## What you need to do
Check every line of the data below for the string "BOLETA", and copy the ones that hold it.
--- START ---
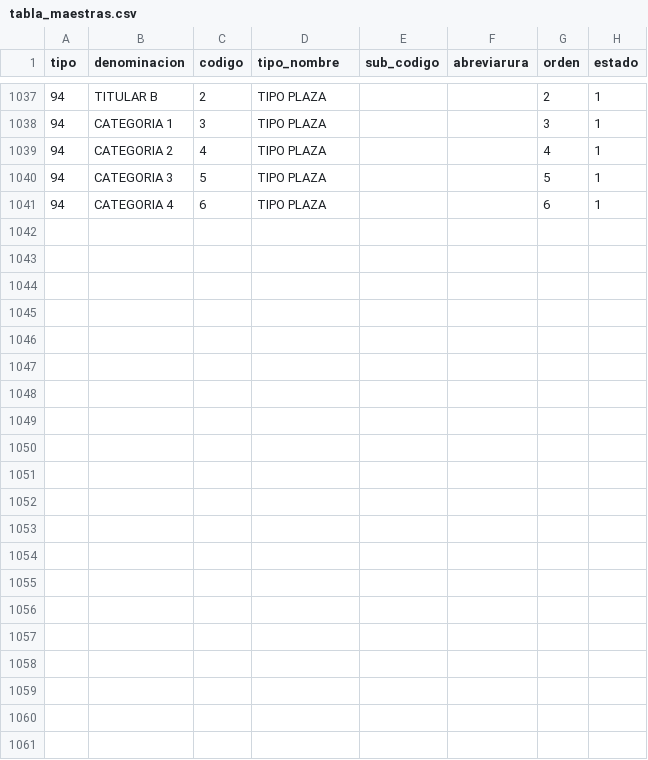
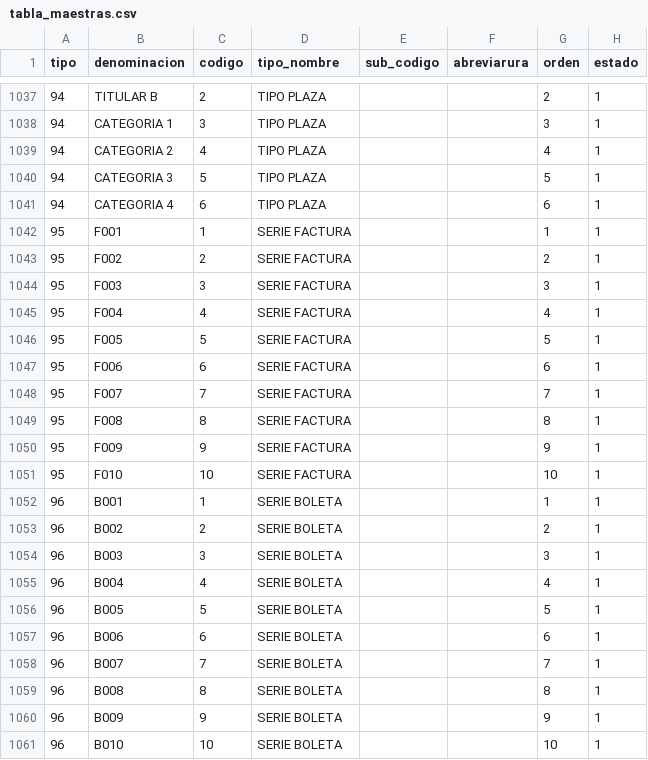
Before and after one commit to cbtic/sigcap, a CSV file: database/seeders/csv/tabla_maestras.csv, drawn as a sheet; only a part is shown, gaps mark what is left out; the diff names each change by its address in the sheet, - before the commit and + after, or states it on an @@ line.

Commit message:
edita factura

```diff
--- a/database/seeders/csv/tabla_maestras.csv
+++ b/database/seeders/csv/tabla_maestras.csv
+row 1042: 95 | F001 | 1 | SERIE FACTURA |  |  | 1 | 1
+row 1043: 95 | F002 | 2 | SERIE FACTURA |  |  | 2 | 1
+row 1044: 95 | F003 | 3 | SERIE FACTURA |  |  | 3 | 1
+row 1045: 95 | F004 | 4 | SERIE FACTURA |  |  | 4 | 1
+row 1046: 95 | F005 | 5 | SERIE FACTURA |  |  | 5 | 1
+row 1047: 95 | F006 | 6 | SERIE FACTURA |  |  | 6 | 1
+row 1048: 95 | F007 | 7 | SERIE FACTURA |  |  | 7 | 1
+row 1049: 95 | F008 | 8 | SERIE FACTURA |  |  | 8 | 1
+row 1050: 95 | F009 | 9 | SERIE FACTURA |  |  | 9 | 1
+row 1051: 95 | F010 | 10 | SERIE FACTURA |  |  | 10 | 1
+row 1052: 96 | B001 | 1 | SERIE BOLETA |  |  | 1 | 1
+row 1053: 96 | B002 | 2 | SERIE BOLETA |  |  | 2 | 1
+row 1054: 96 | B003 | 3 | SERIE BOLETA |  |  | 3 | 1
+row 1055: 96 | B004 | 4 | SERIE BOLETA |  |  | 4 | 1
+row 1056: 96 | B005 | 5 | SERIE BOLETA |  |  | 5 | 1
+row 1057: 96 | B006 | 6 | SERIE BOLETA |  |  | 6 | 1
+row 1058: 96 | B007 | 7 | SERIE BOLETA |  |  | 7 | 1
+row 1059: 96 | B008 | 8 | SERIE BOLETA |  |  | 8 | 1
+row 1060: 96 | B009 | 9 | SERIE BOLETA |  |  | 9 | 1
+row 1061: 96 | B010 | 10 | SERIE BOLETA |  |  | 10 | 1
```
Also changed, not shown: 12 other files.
--- END ---
--- START ---
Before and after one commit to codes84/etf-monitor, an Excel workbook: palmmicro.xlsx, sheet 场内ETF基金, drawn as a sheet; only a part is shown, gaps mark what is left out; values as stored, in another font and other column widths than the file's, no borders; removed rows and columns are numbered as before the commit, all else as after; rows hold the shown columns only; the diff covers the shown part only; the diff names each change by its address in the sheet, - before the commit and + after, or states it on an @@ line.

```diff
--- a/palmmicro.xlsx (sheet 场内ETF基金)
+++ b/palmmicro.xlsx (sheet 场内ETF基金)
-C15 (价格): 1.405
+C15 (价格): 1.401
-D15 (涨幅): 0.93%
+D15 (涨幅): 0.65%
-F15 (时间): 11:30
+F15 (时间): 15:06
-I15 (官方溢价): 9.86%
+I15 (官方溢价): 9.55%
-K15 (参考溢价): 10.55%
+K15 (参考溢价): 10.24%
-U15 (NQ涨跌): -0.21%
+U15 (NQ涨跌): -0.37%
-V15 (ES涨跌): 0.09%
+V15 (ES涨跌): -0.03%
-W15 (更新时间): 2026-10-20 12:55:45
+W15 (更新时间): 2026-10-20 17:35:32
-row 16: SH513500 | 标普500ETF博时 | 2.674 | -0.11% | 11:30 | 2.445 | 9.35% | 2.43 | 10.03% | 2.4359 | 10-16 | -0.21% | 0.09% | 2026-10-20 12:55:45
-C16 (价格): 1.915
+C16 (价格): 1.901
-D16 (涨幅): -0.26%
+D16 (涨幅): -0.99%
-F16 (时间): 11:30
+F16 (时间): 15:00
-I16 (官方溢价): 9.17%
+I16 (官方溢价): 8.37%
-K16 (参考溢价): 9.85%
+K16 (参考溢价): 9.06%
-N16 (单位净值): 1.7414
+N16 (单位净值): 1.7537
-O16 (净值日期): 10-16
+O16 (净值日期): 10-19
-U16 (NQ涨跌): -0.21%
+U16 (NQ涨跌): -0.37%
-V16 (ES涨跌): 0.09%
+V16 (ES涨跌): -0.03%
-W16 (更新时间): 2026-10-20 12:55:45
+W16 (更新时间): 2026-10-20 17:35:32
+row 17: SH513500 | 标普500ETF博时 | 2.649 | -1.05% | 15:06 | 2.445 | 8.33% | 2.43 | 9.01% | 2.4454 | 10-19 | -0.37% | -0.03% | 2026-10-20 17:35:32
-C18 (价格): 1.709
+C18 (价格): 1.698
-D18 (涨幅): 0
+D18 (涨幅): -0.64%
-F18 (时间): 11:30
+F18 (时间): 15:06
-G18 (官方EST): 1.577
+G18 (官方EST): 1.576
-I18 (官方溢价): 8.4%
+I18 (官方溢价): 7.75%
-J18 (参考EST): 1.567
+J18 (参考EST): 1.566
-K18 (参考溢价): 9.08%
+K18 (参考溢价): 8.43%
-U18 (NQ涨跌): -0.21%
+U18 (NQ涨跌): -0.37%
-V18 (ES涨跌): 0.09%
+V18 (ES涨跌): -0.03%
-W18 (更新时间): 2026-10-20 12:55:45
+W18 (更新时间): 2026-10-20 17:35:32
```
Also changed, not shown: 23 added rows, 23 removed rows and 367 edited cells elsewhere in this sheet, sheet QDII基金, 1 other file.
--- END ---
## Exercise solution
+row 1052: 96 | B001 | 1 | SERIE BOLETA |  |  | 1 | 1
+row 1053: 96 | B002 | 2 | SERIE BOLETA |  |  | 2 | 1
+row 1054: 96 | B003 | 3 | SERIE BOLETA |  |  | 3 | 1
+row 1055: 96 | B004 | 4 | SERIE BOLETA |  |  | 4 | 1
+row 1056: 96 | B005 | 5 | SERIE BOLETA |  |  | 5 | 1
+row 1057: 96 | B006 | 6 | SERIE BOLETA |  |  | 6 | 1
+row 1058: 96 | B007 | 7 | SERIE BOLETA |  |  | 7 | 1
+row 1059: 96 | B008 | 8 | SERIE BOLETA |  |  | 8 | 1
+row 1060: 96 | B009 | 9 | SERIE BOLETA |  |  | 9 | 1
+row 1061: 96 | B010 | 10 | SERIE BOLETA |  |  | 10 | 1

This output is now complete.